This is a question that I’m sure is on the mind of most businesses that have let their insurance lapse for one reasons or another. It’s understandable; no one enjoys paying for insurance, not even insurance agents. But it really is a necessity for nearly all businesses.
So, just what does a Commercial General Liability (CGL) policy cover? Well, here is one definition: “A standard insurance policy issued to business organizations to protect them against liability claims for bodily injury (BI) and property damage (PD) arising out of premises, operations, products, and completed operations; and advertising and personal injury (PI) liability.”
Show your customers that you are serious
Having General Liability insurance shows your customers that you take your responsibilities seriously. True, there will always be fly-by-night outfits that quote the cheapest prices. What if an accident happens? Their price probably won’t seem so low if there is no insurance to pay for damages or injuries. We’ve personally seen claims on $1,000 policies that run upwards of $250,000. If you are unfortunate enough to have one of these accidents, that $1,000 policy won’t seem so expensive, will it?
Make your landlord happy
Most landlords require General Liability insurance to protect themselves in the event someone or something is harmed by you. If yours hasn’t been watching it’s really only a matter of time before they do.
Foundation of any business’ insurance program
A standard CGL covers everything except what is excluded. There are various exclusions, such as automobile (’cause it’s normally on a separate policy) and pollution (for hazardous materials such as asbestos since most businesses wouldn’t want to pay for the coverage anyway). What’s good about the CGL policy is that it covers all bodily injury or property damage claims unless it’s specifically excluded and that’s why it is the foundation for most businesses. If some of the risks excluded apply to your business you can add those particular coverages.
Helps prove that a subcontractor isn’t just an employee on a 1099
For those of you in the construction trades, the issue of Employee versus Sub-Contractor has been raging for a very long time. Many times an employer will want to declare an employee to be a subcontractor in order to reduce their Workers Compensation or payroll tax costs. However, government agencies such as the IRS, EDD, CSLB and WCIRB are well aware of the temptation. Unfortunately, each has their rules and guidelines. Maintaining their own CGL policy is one strong factor that shows that your subcontractors really are subcontractors. We also recommend that you insist on them adding you as an Additional Insured on their policy for your protection. Then, it would be their policy to provide defense in the event of an accident involving them.
As I mentioned earlier, nobody enjoys paying for insurance.

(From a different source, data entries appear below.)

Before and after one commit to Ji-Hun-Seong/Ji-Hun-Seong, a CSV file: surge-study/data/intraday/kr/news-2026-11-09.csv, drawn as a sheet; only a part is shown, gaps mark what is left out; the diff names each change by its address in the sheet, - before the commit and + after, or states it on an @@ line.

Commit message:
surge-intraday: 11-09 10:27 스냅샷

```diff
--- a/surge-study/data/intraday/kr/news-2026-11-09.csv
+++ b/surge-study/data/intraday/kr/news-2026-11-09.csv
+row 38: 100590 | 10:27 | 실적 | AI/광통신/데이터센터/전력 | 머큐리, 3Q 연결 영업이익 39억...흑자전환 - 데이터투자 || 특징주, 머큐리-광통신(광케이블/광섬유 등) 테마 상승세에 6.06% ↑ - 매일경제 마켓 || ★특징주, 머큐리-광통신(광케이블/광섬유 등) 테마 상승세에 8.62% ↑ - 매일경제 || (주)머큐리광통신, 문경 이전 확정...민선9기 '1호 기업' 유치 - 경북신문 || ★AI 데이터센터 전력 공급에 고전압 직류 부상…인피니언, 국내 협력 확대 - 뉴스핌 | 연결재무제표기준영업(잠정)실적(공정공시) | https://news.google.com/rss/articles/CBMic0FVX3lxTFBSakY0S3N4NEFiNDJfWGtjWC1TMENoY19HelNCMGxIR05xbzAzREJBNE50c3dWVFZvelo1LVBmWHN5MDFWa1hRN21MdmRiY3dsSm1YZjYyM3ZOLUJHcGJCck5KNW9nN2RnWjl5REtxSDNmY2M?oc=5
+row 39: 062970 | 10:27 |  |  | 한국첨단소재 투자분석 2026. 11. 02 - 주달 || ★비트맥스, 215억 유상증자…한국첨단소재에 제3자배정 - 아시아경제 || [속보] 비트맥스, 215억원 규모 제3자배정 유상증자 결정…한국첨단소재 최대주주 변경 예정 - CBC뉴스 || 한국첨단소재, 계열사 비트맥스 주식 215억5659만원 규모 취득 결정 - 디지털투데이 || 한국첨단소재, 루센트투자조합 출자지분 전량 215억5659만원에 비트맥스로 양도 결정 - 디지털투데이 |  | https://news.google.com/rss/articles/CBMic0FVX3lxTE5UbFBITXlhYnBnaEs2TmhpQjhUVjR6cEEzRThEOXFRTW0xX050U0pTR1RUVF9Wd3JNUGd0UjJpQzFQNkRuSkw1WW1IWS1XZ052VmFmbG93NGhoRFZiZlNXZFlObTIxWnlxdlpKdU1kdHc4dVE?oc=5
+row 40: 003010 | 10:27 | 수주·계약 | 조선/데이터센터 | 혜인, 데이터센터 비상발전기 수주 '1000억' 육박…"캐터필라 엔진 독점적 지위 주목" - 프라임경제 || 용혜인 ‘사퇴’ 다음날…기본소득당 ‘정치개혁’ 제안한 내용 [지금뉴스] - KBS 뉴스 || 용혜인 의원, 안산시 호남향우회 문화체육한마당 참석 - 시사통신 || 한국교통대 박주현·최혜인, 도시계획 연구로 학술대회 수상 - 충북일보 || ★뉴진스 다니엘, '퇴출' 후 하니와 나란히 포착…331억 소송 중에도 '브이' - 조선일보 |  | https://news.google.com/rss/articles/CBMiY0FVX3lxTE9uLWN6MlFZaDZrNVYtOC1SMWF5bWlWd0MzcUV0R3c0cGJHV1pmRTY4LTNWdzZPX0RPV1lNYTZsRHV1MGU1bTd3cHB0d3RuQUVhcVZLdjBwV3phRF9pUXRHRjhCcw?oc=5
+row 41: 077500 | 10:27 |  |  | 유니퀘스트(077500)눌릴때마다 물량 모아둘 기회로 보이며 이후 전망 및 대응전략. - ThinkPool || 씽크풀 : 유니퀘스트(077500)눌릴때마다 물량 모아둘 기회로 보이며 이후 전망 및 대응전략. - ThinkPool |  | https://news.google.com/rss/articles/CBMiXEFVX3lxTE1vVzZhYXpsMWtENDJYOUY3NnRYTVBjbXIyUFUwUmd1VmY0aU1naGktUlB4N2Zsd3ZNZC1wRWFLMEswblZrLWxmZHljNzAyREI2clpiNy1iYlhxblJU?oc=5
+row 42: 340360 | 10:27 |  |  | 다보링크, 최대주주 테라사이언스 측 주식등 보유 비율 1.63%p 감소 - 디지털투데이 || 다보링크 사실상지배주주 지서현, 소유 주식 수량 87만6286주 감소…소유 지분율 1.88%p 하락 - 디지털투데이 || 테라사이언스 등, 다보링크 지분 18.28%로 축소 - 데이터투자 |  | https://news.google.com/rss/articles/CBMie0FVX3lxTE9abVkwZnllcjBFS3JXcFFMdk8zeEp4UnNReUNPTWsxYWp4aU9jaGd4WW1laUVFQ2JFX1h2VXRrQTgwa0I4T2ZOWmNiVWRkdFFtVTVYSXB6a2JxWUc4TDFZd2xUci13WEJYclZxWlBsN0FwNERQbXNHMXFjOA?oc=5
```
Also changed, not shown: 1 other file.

If you never have any claims, it’s just a worthless piece of paper. On the other hand, if there is an accident that piece of paper will be golden.